And at a time when historically high gas prices mean green hydrogen would theoretically be cheaper to produce than blue H2 in Europe, why go for the more expensive and less clean option?

Even Jorgo Chatzimarkakis, the bullish CEO of trade body Hydrogen Europe, stated at the recent Eurelectric Power Summit that “blue hydrogen doesn’t sell, it’s too expensive”.

But Air Products told Recharge in a written statement: “Given the urgency of reaching net-zero emissions, both low-carbon and carbon free hydrogen are well placed to support the UK’s Energy Transition. Both Air Products and VPI are seeking to work with UK government to establish the most cost-effective solution in any given situation; Air Products is developing significant blue and green projects around the world,” the company told Recharge in a written response to questions.

“Regarding the point that ‘green’ is cleaner than ‘blue’ (or low-carbon using our terminology for the project) — neither the terms “blue” or “green” indicate a specific carbon intensity. Both can meet a range of carbon footprint reductions, depending on circumstances.”

The US company also confirmed that “similar to nearly all decarbonising projects in the UK, subsidies are required”.

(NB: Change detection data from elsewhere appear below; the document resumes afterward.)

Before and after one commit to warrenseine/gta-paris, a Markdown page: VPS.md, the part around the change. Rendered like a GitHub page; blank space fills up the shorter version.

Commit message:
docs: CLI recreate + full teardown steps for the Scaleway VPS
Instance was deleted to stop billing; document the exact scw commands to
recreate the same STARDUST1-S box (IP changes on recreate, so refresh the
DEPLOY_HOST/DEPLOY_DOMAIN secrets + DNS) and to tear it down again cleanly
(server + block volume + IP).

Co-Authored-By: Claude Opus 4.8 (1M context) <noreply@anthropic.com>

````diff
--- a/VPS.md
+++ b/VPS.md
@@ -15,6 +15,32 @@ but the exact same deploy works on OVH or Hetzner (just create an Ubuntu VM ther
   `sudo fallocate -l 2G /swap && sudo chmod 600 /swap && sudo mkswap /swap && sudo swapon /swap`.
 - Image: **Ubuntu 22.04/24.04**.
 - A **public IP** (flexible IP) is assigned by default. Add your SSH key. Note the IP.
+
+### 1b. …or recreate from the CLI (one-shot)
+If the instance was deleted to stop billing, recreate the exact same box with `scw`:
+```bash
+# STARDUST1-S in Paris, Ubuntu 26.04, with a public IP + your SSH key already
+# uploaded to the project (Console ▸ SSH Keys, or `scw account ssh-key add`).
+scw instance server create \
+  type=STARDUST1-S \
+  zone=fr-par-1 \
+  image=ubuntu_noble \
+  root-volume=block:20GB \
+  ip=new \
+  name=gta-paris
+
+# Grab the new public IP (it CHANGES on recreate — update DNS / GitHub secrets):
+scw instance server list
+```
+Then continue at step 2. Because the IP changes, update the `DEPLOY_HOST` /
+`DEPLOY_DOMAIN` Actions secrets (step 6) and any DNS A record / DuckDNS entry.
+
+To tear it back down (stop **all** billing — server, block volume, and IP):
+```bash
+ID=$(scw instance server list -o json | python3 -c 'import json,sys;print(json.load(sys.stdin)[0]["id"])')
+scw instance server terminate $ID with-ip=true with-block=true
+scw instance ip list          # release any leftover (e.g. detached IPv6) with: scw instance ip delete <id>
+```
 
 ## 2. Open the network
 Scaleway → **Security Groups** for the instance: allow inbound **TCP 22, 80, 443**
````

Air Products and VPI have already submitted an application for “Strand 1” funding from the UK government’s £240m ($286.5m) Net Zero Hydrogen Fund.

The co-developers have not stated how much their project might cost, but the world’s only existing large-scale blue hydrogen project — Shell’s Quest CCS project in Alberta, Canada — cost about $1bn, with Canadian taxpayers contributing C$840m ($645m) and a further C$50m a year for running costs. And this demonstration project only captures less than half of the CO2 emitted.

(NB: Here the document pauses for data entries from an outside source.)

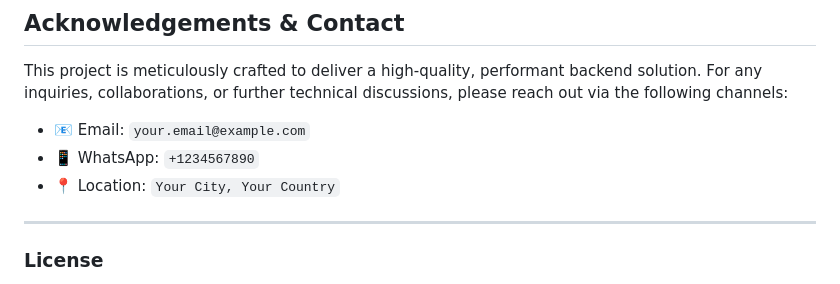
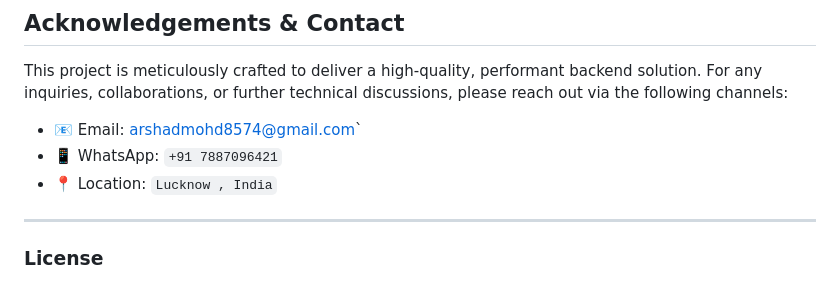
Before and after one commit to MohdArshad-cell/Tectonic, a Markdown page: README.md, the part around the change. GitHub-like rendering.

```diff
--- a/README.md
+++ b/README.md
@@ -72,9 +72,9 @@ The API will typically be accessible at `http://localhost:3000` (or configured p
 
 This project is meticulously crafted to deliver a high-quality, performant backend solution. For any inquiries, collaborations, or further technical discussions, please reach out via the following channels:
 
-*   📧 Email: `your.email@example.com`
-*   📱 WhatsApp: `+1234567890`
-*   📍 Location: `Your City, Your Country`
+*   📧 Email: arshadmohd8574@gmail.com`
+*   📱 WhatsApp: `+91 7887096421`
+*   📍 Location: `Lucknow , India`
 
 ---
 
```
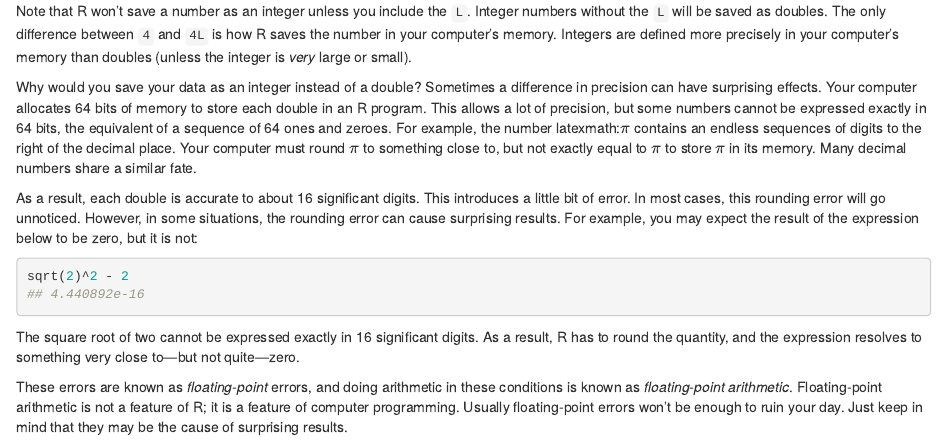
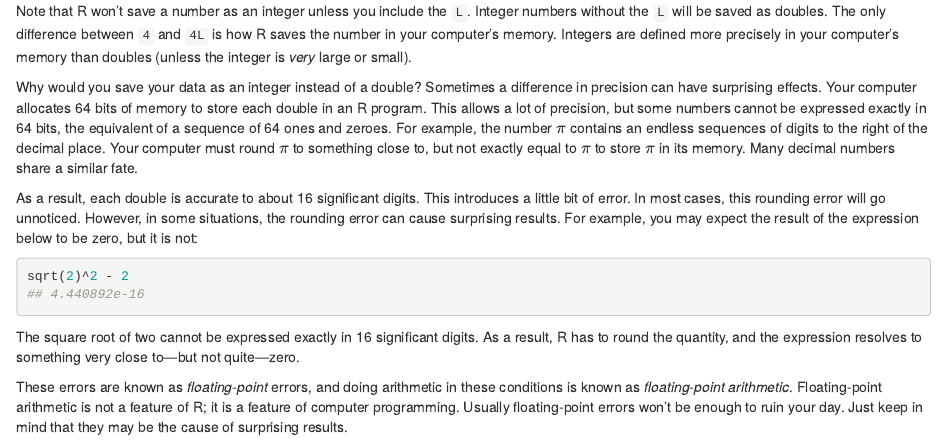
Before and after one commit to rstudio-education/hopr, an R Markdown document (objects.rmd): the page in a window 1100 px wide, from 2290 px down. Rendered offline with R 4.5, knitr and Pandoc, with nearby package versions; drawn as R Markdown's standard HTML page in place of the format the file asks for.

Commit message:
removing 'latexmath'

```diff
--- a/objects.rmd
+++ b/objects.rmd
@@ -124,7 +124,7 @@ typeof(int)
 
 Note that R won't save a number as an integer unless you include the `L`. Integer numbers without the `L` will be saved as doubles. The only difference between `4` and `4L` is how R saves the number in your computer's memory. Integers are defined more precisely in your computer's memory than doubles (unless the integer is _very_ large or small).
 
-Why would you save your data as an integer instead of a double? Sometimes a difference in precision can have surprising effects. Your computer allocates 64 bits of memory to store each double in an R program. This allows a lot of precision, but some numbers cannot be expressed exactly in 64 bits, the equivalent of a sequence of 64 ones and zeroes. For example, the number latexmath:$\pi$ contains an endless sequences of digits to the right of the decimal place. Your computer must round $\pi$ to something close to, but not exactly equal to $\pi$ to store $\pi$ in its memory. Many decimal numbers share a similar fate.
+Why would you save your data as an integer instead of a double? Sometimes a difference in precision can have surprising effects. Your computer allocates 64 bits of memory to store each double in an R program. This allows a lot of precision, but some numbers cannot be expressed exactly in 64 bits, the equivalent of a sequence of 64 ones and zeroes. For example, the number $\pi$ contains an endless sequences of digits to the right of the decimal place. Your computer must round $\pi$ to something close to, but not exactly equal to $\pi$ to store $\pi$ in its memory. Many decimal numbers share a similar fate.
 
 As a result, each double is accurate to about 16 significant digits. This introduces a little bit of error. In most cases, this rounding error will go unnoticed. However, in some situations, the rounding error can cause surprising results. For example, you may expect the result of the expression below to be zero, but it is not:
 
```
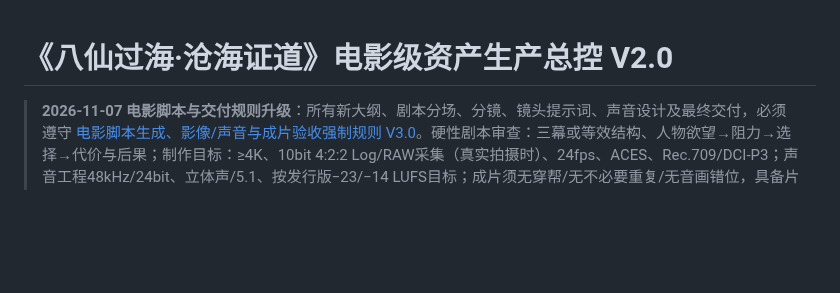
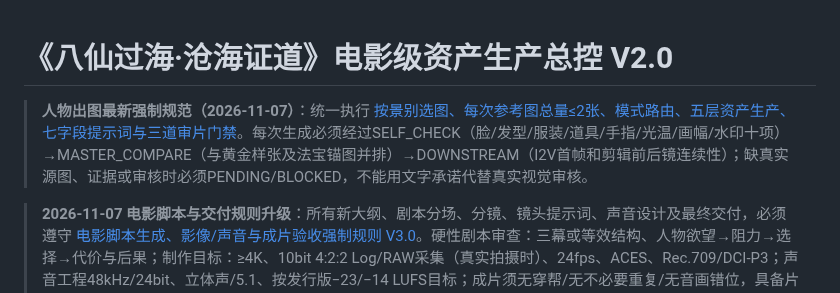
Before and after one commit to huuchaujfj102-beep/5588a, a Markdown page: docs/baxian-feature-production-masterplan-v2.md, the part around the change. GitHub-like rendering; blank space fills up the shorter version.

Commit message:
docs: cross-link strict <=2-reference and three-stage QC gates into production guidance

```diff
--- a/docs/baxian-feature-production-masterplan-v2.md
+++ b/docs/baxian-feature-production-masterplan-v2.md
@@ -1,4 +1,6 @@
 # 《八仙过海·沧海证道》电影级资产生产总控 V2.0
+
+> **人物出图最新强制规范（2026-11-07）**：统一执行 [按景别选图、每次参考图总量≤2张、模式路由、五层资产生产、七字段提示词与三道审片门禁](baxian-character-shot-reference-selection-v1.md)。每次生成必须经过SELF_CHECK（脸/发型/服装/道具/手指/光温/画幅/水印十项）→MASTER_COMPARE（与黄金样张及法宝锚图并排）→DOWNSTREAM（I2V首帧和剪辑前后镜连续性）；缺真实源图、证据或审核时必须PENDING/BLOCKED，不能用文字承诺代替真实视觉审核。
 
 > **2026-11-07 电影脚本与交付规则升级**：所有新大纲、剧本分场、分镜、镜头提示词、声音设计及最终交付，必须遵守 [电影脚本生成、影像/声音与成片验收强制规则 V3.0](baxian-film-screenplay-generation-and-delivery-rules-v3.md)。硬性剧本审查：三幕或等效结构、人物欲望→阻力→选择→代价与后果；制作目标：≥4K、10bit 4:2:2 Log/RAW采集（真实拍摄时）、24fps、ACES、Rec.709/DCI-P3；声音工程48kHz/24bit、立体声/5.1、按发行版−23/−14 LUFS目标；成片须无穿帮/无不必要重复/无音画错位，具备片头片尾演职员表。AI素材来源与原生规格不得虚报。文档规则不代表媒体QC已经通过。
 
```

Air Products tells Recharge it is not disclosing whether the blue H2 will be produced via SMR or ATR — the latter being more energy intensive but producing a more concentrated stream of CO2 in its flue gases, which is therefore easier and cheaper to capture.

But it says that “we estimate that the hydrogen produced will meet the [UK] government’s Low Carbon Hydrogen Standard [LCHS]”.

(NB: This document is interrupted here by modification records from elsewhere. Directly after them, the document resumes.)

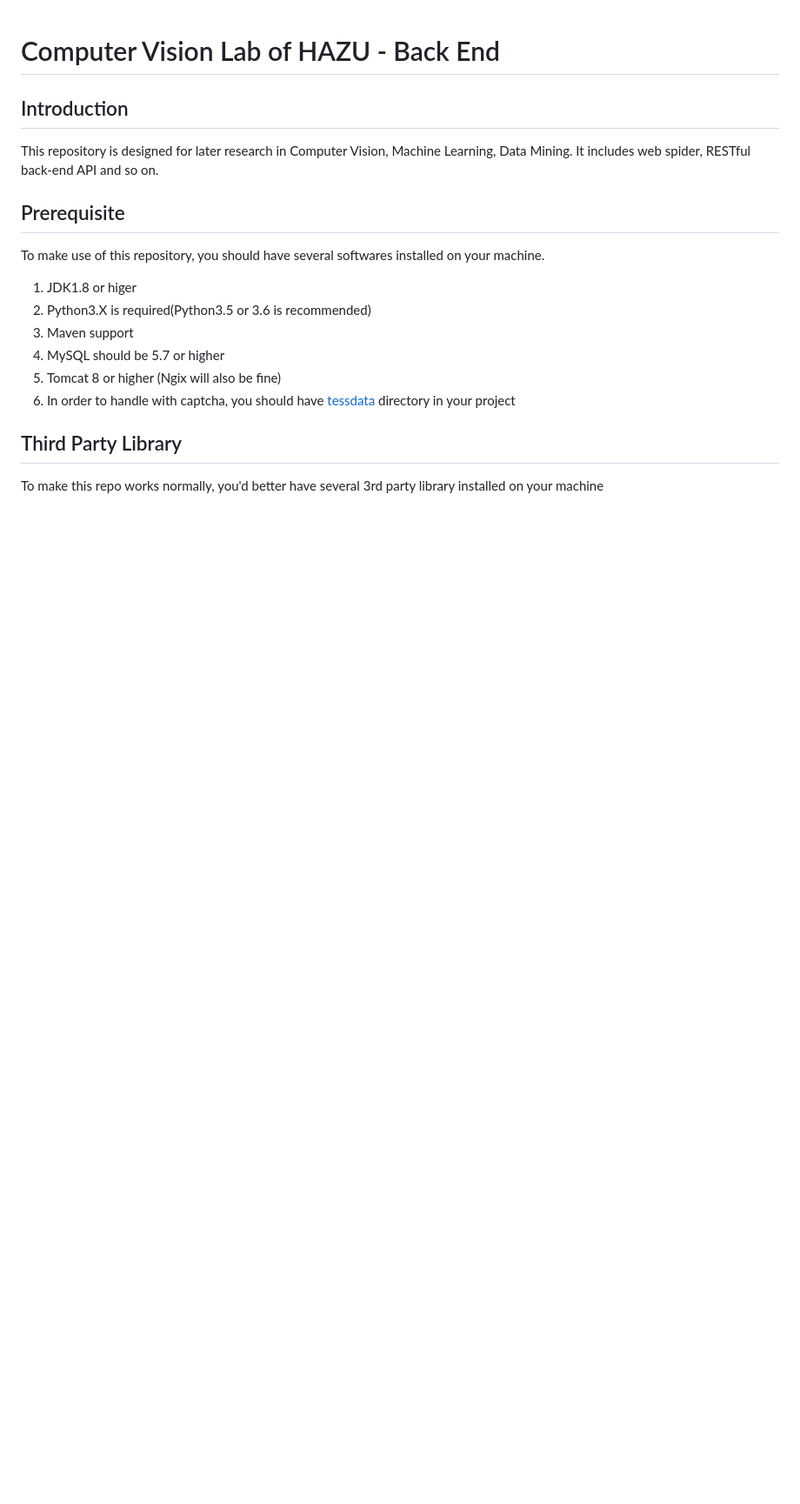
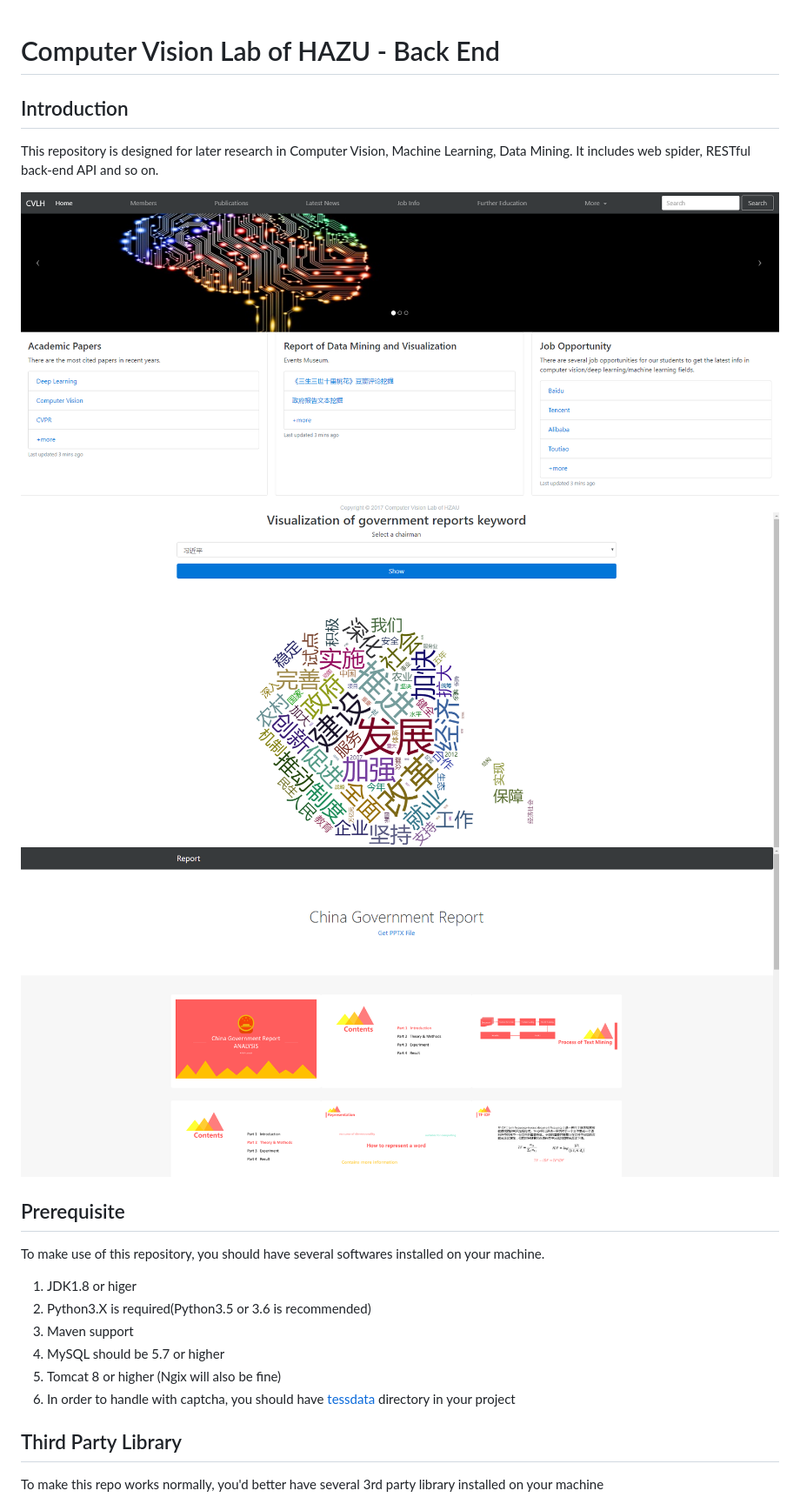
Before and after one commit to lucasxlu/CVLH, a Markdown page: README.md, the part around the change. Shown at 87% size. GitHub-like rendering; pictures changed too: Intro/1.png (added), Intro/2.png (added), Intro/3.png (added); blank space fills up the shorter version.

```diff
--- a/README.md
+++ b/README.md
@@ -3,6 +3,10 @@
 ## Introduction
 
    This repository is designed for later research in Computer Vision, Machine Learning, Data Mining. It includes web spider, RESTful back-end API and so on.
+
+   ![1](Intro/1.png)
+   ![2](Intro/2.png)
+   ![3](Intro/3.png)
 
 ## Prerequisite
 
```
Also changed, not shown: 7 other files.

This standard currently sets a greenhouse gas emissions intensity of 2.4kg of CO2e per kilogram of hydrogen.

An Equinor spokesman told Recharge in April that if blue H2 were to meet the LCHS, a project would need “at least 90% carbon capture if using UK gas and preferably 95% to have a workable margin”.

However, Mark Thomson, executive director at Australian emissions consultancy Carbon Transition Pathways, told Recharge at the same time that that blue hydrogen would require 0.1% methane emissions and 96% carbon capture to meet the LCHS — which he described as “barely” possible and not remotely likely.

It is generally considered that SMR is able to capture 80-90% of CO2 emissions, while ATR can reach up to 99%.

Air Products has declined to say which technology would be used at Immingham, but it has said it would use ATR to capture 95% of CO2 emissions at a separate blue hydrogen project in Western Canada, which is due to come on stream in 2024.

It is also worth bearing in mind that the UK’s low-carbon definition also includes upstream methane emissions, which, according to the government’s own documents, leaks at an average rate of 0.8% across the country.

Paul Martin, co-founder of the Hydrogen Science Coalition (HSC), tells Recharge: “It is not practical to generate CO2e (ie, including methane) emissions even close to those achievable by water electrolysis using renewables [ie, green hydrogen], by SMR plus CCS in our view. Even ATR with heavy heat integration and a high capture percentage could achieve this result only from [fossil] gas with exceptionally low source leakage.”

Furthermore, HSC cautions that blue hydrogen projects, even if done very well, should not be considered “transitional”.

“Nobody will build new blue hydrogen plus carbon capture infrastructure unless it is guaranteed to operate for 30 years,” added Martin.

Air Products did not state the planned capture rate for blue hydrogen production at the H3 project, but told Recharge that the post-combustion technology on gas-fired power trains 1 and 2 at the Immingham power plant would capture “approximately 95%” of their carbon emissions.